There are very few people in this country who are unaware that their fate is, to a greater degree than most others, tied to geology. In 1995 the earthquake in Kobe killed 6000 people, and it cost Japan about $100 billion to rebuild. I lived here then, and I don't remember anyone I interviewed who thought, well that's it, this will be the last one.
Quite the contrary. The Great Kanto quake of 1923 killed about 130,000 people in Tokyo. The Kobe quake, 6000. The geology since then hasn't changed; but Japan, as you'd expect, got much better at dealing with earthquakes, because everyone here knows damn well that they're coming. There was any number of instances, when I lived here, that I thought the "Big One" had come. I would dive under a desk, or jump up from bed and start to run outside, only to learn that what I thought was a "Big One'' was relatively minor in Tokyo.
How many have been killed in this quake and the tsunami that followed? No one knows yet, but given the size, it's going to be a LOT more than 6000. This will make the Kobe quake look like a blip on the Richter scale -- or pretty much any other scale. A Japanese friend I spoke to tonight knows that. The "official'' death toll now -- roughly 1800 -- is "a joke. Everyone knows this. It's going to be 10,000, or 20,000 or more. Who knows at this point?"
That its geology comes at a huge cost to Japan is obvious. It pays in blood and in treasure. The damage from this catastrophe will well exceed the $100 billion it cost to rebuild after Kobe. And Japan today is in far worse shape to cope with it. Its national debt already is roughly 200% of GDP -- second only to Zimbabwe, according to the CIA factbook. Prime Minster Naoto Kan -- his party weakened by scandal -- had been pushing for cuts in spending in order to try to avoid the fiscal abyss. But now his world has been upended. The Japanese government is going to spend huge sums on reconstruction -- it has no choice -- and whatever budget cuts that may come will be trivial by comparison.
I was going to say that what comes next is that Japanese central bank chief Masaaki Shirakawa will put on his Ben Bernanke mask, as if it were Halloween, and do his best "QE" (quantitative easing) imitation. But that already happened. Today. Shirakawa did his Bernanke imitation, because he had to: the Bank of Japan pumped 15 trillion yen ($183 billion) into money markets to assure financial stability amid a plunge in stocks and surge in credit risk. The BOJ chief told reporters today that cash injections will "continue as needed."
Markets around the world are already "discounting" the economic impact of the Great Tohoku earthquake, as they will continue to as the extent of the damage unfolds. In a Tokyo restaurant usually packed with bankers and traders, I had a quick, quiet dinner this evening with a guy I've known for a long time; a "quant'' who used to work for Morgan Stanley (MS, Fortune 500), and is now with a hedge fund. His wife's family is from Sendai, where the damage from the quake and tsunami are most pronounced. After two days of not hearing anything, they heard this morning that his sister-in-law and mother-in-law had both survived.

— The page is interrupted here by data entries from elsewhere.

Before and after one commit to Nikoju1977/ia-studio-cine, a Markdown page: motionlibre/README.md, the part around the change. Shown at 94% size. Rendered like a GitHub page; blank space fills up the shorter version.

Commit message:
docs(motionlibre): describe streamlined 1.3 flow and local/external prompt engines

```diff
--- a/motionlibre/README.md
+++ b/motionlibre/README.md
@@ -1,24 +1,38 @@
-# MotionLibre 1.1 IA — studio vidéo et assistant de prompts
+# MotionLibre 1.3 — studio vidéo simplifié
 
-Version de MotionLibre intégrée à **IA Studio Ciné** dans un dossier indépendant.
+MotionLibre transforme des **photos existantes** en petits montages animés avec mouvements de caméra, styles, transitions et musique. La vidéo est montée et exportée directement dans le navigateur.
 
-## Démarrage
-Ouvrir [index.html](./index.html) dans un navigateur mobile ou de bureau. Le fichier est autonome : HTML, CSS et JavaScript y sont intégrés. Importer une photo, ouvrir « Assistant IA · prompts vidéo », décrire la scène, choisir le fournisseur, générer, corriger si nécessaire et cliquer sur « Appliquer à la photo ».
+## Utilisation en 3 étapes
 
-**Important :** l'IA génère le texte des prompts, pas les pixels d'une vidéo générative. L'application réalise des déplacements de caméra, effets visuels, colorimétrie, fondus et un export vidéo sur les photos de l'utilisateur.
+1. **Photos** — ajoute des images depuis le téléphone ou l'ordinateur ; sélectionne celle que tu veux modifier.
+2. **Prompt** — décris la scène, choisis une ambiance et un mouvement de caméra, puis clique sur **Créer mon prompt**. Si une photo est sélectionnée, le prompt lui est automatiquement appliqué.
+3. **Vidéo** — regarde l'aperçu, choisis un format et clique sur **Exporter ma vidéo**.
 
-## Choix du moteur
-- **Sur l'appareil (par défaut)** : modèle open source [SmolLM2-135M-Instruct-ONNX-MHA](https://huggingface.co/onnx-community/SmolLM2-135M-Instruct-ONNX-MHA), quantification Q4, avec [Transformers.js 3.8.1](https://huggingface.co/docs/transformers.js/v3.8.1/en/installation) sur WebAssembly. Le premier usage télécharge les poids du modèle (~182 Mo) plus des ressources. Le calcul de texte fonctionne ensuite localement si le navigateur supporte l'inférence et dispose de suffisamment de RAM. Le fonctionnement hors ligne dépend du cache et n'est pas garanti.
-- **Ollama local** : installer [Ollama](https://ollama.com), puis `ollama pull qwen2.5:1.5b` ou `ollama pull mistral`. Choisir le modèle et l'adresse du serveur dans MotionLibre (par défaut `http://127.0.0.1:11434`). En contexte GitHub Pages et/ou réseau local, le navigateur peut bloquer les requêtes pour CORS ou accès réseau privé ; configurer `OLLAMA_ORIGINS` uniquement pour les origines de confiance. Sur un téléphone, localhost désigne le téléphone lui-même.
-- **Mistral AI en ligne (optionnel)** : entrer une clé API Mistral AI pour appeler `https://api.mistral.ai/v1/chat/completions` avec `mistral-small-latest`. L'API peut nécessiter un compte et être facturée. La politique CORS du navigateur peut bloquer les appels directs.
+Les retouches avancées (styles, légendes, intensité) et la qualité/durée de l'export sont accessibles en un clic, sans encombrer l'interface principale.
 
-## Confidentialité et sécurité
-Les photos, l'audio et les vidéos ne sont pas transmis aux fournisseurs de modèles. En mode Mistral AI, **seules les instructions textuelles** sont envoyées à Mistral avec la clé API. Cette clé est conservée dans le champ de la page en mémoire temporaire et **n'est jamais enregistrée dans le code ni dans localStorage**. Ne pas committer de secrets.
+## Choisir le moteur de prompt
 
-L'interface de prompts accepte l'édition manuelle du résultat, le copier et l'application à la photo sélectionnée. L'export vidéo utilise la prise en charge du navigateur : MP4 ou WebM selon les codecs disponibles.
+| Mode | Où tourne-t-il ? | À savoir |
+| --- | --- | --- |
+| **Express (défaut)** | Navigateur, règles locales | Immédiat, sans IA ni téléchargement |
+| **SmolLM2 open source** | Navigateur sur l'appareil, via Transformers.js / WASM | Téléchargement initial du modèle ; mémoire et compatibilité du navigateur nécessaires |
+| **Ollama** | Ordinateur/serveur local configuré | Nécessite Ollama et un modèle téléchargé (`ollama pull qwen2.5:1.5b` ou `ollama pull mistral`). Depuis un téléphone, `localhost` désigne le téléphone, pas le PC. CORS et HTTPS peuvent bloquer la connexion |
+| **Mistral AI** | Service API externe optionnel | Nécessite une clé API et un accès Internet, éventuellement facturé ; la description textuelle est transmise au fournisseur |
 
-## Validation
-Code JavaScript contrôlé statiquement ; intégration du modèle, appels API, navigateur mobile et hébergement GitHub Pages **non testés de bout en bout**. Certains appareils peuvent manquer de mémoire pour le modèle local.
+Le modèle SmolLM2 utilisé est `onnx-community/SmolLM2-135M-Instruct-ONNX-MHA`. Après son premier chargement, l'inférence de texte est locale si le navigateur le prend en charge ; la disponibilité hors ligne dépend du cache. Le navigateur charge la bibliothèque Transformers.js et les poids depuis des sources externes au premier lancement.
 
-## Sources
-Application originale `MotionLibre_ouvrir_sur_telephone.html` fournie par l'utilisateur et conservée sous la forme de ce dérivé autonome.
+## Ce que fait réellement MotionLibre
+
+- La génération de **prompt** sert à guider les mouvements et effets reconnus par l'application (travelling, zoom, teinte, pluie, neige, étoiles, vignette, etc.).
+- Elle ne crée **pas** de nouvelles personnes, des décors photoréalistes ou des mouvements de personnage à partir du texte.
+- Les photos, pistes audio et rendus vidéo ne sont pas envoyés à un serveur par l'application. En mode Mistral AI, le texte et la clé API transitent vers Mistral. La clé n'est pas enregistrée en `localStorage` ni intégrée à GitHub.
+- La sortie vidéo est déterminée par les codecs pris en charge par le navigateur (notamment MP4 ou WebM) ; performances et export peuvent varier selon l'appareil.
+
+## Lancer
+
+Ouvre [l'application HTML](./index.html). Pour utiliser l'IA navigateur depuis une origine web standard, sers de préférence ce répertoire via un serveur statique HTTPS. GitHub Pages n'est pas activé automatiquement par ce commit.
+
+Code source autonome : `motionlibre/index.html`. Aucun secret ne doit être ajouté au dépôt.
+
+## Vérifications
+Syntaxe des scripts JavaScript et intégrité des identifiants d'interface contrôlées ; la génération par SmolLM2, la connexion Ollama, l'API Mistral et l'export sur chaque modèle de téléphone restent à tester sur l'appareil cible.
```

"Wouldn't have bet on that yesterday," he said. He knows his professional life will soon enough be about figuring out how best to trade a strengthening Yen and a weakening stock market. But not yet, he said. "Not tonight. Not for awhile."